Dataset records:
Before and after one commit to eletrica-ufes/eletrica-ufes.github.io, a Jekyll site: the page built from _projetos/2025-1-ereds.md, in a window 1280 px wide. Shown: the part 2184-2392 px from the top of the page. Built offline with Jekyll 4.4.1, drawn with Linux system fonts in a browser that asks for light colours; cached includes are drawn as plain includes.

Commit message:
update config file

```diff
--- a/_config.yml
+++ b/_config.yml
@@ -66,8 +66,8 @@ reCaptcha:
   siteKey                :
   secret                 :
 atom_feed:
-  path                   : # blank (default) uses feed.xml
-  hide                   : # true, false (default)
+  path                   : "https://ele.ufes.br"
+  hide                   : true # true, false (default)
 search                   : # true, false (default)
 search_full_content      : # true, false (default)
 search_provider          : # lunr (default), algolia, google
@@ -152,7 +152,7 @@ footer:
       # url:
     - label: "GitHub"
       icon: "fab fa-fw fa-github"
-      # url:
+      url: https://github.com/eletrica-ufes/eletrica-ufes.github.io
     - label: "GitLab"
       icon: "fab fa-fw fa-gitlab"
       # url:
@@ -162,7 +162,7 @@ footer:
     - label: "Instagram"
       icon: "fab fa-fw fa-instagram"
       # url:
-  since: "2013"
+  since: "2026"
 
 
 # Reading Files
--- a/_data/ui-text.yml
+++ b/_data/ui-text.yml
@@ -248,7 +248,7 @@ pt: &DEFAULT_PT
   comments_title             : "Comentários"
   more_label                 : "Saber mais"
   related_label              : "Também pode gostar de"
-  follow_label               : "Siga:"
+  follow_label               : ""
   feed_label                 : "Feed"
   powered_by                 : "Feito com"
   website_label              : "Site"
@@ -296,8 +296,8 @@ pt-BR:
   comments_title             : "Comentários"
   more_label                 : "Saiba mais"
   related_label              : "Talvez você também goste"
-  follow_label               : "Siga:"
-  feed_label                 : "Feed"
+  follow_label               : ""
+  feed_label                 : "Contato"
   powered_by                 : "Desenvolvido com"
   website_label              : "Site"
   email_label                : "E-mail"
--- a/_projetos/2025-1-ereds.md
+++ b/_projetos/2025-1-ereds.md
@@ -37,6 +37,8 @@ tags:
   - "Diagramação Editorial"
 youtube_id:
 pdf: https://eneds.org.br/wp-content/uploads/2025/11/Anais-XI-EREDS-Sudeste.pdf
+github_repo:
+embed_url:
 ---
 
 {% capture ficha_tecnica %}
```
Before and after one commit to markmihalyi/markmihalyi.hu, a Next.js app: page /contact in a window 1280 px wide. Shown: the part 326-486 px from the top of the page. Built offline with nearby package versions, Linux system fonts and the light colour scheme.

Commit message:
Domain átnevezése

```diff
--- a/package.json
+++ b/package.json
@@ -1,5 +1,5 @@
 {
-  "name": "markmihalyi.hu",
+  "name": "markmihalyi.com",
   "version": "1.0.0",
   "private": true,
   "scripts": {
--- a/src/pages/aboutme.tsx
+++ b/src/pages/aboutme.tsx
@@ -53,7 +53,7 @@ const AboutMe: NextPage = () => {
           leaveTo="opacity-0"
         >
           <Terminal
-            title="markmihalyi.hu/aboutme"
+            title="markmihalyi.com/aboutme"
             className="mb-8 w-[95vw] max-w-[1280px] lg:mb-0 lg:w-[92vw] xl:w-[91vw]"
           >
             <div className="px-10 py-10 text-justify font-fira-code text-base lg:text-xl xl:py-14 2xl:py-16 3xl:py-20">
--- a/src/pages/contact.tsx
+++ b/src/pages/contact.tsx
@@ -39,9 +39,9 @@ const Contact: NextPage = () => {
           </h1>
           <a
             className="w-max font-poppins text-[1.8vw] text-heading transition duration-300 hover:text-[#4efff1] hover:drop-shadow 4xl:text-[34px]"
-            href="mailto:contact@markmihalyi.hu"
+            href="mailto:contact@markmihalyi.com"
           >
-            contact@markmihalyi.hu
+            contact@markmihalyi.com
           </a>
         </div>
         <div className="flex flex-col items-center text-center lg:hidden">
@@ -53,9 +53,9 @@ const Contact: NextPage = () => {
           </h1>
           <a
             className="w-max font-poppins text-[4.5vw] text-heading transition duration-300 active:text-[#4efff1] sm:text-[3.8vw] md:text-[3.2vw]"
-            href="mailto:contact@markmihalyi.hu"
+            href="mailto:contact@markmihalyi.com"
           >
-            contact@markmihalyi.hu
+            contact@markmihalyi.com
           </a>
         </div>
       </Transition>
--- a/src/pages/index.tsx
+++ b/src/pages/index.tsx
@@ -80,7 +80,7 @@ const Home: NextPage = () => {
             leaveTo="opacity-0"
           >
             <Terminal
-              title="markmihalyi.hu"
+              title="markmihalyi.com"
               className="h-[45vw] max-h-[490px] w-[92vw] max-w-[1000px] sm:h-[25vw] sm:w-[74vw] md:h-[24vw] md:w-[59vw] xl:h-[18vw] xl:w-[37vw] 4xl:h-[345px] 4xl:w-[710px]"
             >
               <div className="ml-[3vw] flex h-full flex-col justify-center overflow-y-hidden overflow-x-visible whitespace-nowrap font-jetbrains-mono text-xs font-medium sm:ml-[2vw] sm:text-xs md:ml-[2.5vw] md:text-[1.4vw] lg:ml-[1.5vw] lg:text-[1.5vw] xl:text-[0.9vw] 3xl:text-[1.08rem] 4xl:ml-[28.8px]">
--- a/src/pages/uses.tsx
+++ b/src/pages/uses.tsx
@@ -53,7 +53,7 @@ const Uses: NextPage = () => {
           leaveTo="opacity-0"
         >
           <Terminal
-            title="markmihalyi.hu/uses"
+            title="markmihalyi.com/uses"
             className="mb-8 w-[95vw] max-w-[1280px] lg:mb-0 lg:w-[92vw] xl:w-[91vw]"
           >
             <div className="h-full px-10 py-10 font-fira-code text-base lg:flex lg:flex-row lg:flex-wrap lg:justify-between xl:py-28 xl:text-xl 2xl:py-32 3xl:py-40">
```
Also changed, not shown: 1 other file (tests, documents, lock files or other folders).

What to do:
Give all the lines above again, exactly.

Exercise response:
Before and after one commit to eletrica-ufes/eletrica-ufes.github.io, a Jekyll site: the page built from _projetos/2025-1-ereds.md, in a window 1280 px wide. Shown: the part 2184-2392 px from the top of the page. Built offline with Jekyll 4.4.1, drawn with Linux system fonts in a browser that asks for light colours; cached includes are drawn as plain includes.

Commit message:
update config file

```diff
--- a/_config.yml
+++ b/_config.yml
@@ -66,8 +66,8 @@ reCaptcha:
   siteKey                :
   secret                 :
 atom_feed:
-  path                   : # blank (default) uses feed.xml
-  hide                   : # true, false (default)
+  path                   : "https://ele.ufes.br"
+  hide                   : true # true, false (default)
 search                   : # true, false (default)
 search_full_content      : # true, false (default)
 search_provider          : # lunr (default), algolia, google
@@ -152,7 +152,7 @@ footer:
       # url:
     - label: "GitHub"
       icon: "fab fa-fw fa-github"
-      # url:
+      url: https://github.com/eletrica-ufes/eletrica-ufes.github.io
     - label: "GitLab"
       icon: "fab fa-fw fa-gitlab"
       # url:
@@ -162,7 +162,7 @@ footer:
     - label: "Instagram"
       icon: "fab fa-fw fa-instagram"
       # url:
-  since: "2013"
+  since: "2026"
 
 
 # Reading Files
--- a/_data/ui-text.yml
+++ b/_data/ui-text.yml
@@ -248,7 +248,7 @@ pt: &DEFAULT_PT
   comments_title             : "Comentários"
   more_label                 : "Saber mais"
   related_label              : "Também pode gostar de"
-  follow_label               : "Siga:"
+  follow_label               : ""
   feed_label                 : "Feed"
   powered_by                 : "Feito com"
   website_label              : "Site"
@@ -296,8 +296,8 @@ pt-BR:
   comments_title             : "Comentários"
   more_label                 : "Saiba mais"
   related_label              : "Talvez você também goste"
-  follow_label               : "Siga:"
-  feed_label                 : "Feed"
+  follow_label               : ""
+  feed_label                 : "Contato"
   powered_by                 : "Desenvolvido com"
   website_label              : "Site"
   email_label                : "E-mail"
--- a/_projetos/2025-1-ereds.md
+++ b/_projetos/2025-1-ereds.md
@@ -37,6 +37,8 @@ tags:
   - "Diagramação Editorial"
 youtube_id:
 pdf: https://eneds.org.br/wp-content/uploads/2025/11/Anais-XI-EREDS-Sudeste.pdf
+github_repo:
+embed_url:
 ---
 
 {% capture ficha_tecnica %}
```
Before and after one commit to markmihalyi/markmihalyi.hu, a Next.js app: page /contact in a window 1280 px wide. Shown: the part 326-486 px from the top of the page. Built offline with nearby package versions, Linux system fonts and the light colour scheme.

Commit message:
Domain átnevezése

```diff
--- a/package.json
+++ b/package.json
@@ -1,5 +1,5 @@
 {
-  "name": "markmihalyi.hu",
+  "name": "markmihalyi.com",
   "version": "1.0.0",
   "private": true,
   "scripts": {
--- a/src/pages/aboutme.tsx
+++ b/src/pages/aboutme.tsx
@@ -53,7 +53,7 @@ const AboutMe: NextPage = () => {
           leaveTo="opacity-0"
         >
           <Terminal
-            title="markmihalyi.hu/aboutme"
+            title="markmihalyi.com/aboutme"
             className="mb-8 w-[95vw] max-w-[1280px] lg:mb-0 lg:w-[92vw] xl:w-[91vw]"
           >
             <div className="px-10 py-10 text-justify font-fira-code text-base lg:text-xl xl:py-14 2xl:py-16 3xl:py-20">
--- a/src/pages/contact.tsx
+++ b/src/pages/contact.tsx
@@ -39,9 +39,9 @@ const Contact: NextPage = () => {
           </h1>
           <a
             className="w-max font-poppins text-[1.8vw] text-heading transition duration-300 hover:text-[#4efff1] hover:drop-shadow 4xl:text-[34px]"
-            href="mailto:contact@markmihalyi.hu"
+            href="mailto:contact@markmihalyi.com"
           >
-            contact@markmihalyi.hu
+            contact@markmihalyi.com
           </a>
         </div>
         <div className="flex flex-col items-center text-center lg:hidden">
@@ -53,9 +53,9 @@ const Contact: NextPage = () => {
           </h1>
           <a
             className="w-max font-poppins text-[4.5vw] text-heading transition duration-300 active:text-[#4efff1] sm:text-[3.8vw] md:text-[3.2vw]"
-            href="mailto:contact@markmihalyi.hu"
+            href="mailto:contact@markmihalyi.com"
           >
-            contact@markmihalyi.hu
+            contact@markmihalyi.com
           </a>
         </div>
       </Transition>
--- a/src/pages/index.tsx
+++ b/src/pages/index.tsx
@@ -80,7 +80,7 @@ const Home: NextPage = () => {
             leaveTo="opacity-0"
           >
             <Terminal
-              title="markmihalyi.hu"
+              title="markmihalyi.com"
               className="h-[45vw] max-h-[490px] w-[92vw] max-w-[1000px] sm:h-[25vw] sm:w-[74vw] md:h-[24vw] md:w-[59vw] xl:h-[18vw] xl:w-[37vw] 4xl:h-[345px] 4xl:w-[710px]"
             >
               <div className="ml-[3vw] flex h-full flex-col justify-center overflow-y-hidden overflow-x-visible whitespace-nowrap font-jetbrains-mono text-xs font-medium sm:ml-[2vw] sm:text-xs md:ml-[2.5vw] md:text-[1.4vw] lg:ml-[1.5vw] lg:text-[1.5vw] xl:text-[0.9vw] 3xl:text-[1.08rem] 4xl:ml-[28.8px]">
--- a/src/pages/uses.tsx
+++ b/src/pages/uses.tsx
@@ -53,7 +53,7 @@ const Uses: NextPage = () => {
           leaveTo="opacity-0"
         >
           <Terminal
-            title="markmihalyi.hu/uses"
+            title="markmihalyi.com/uses"
             className="mb-8 w-[95vw] max-w-[1280px] lg:mb-0 lg:w-[92vw] xl:w-[91vw]"
           >
             <div className="h-full px-10 py-10 font-fira-code text-base lg:flex lg:flex-row lg:flex-wrap lg:justify-between xl:py-28 xl:text-xl 2xl:py-32 3xl:py-40">
```
Also changed, not shown: 1 other file (tests, documents, lock files or other folders).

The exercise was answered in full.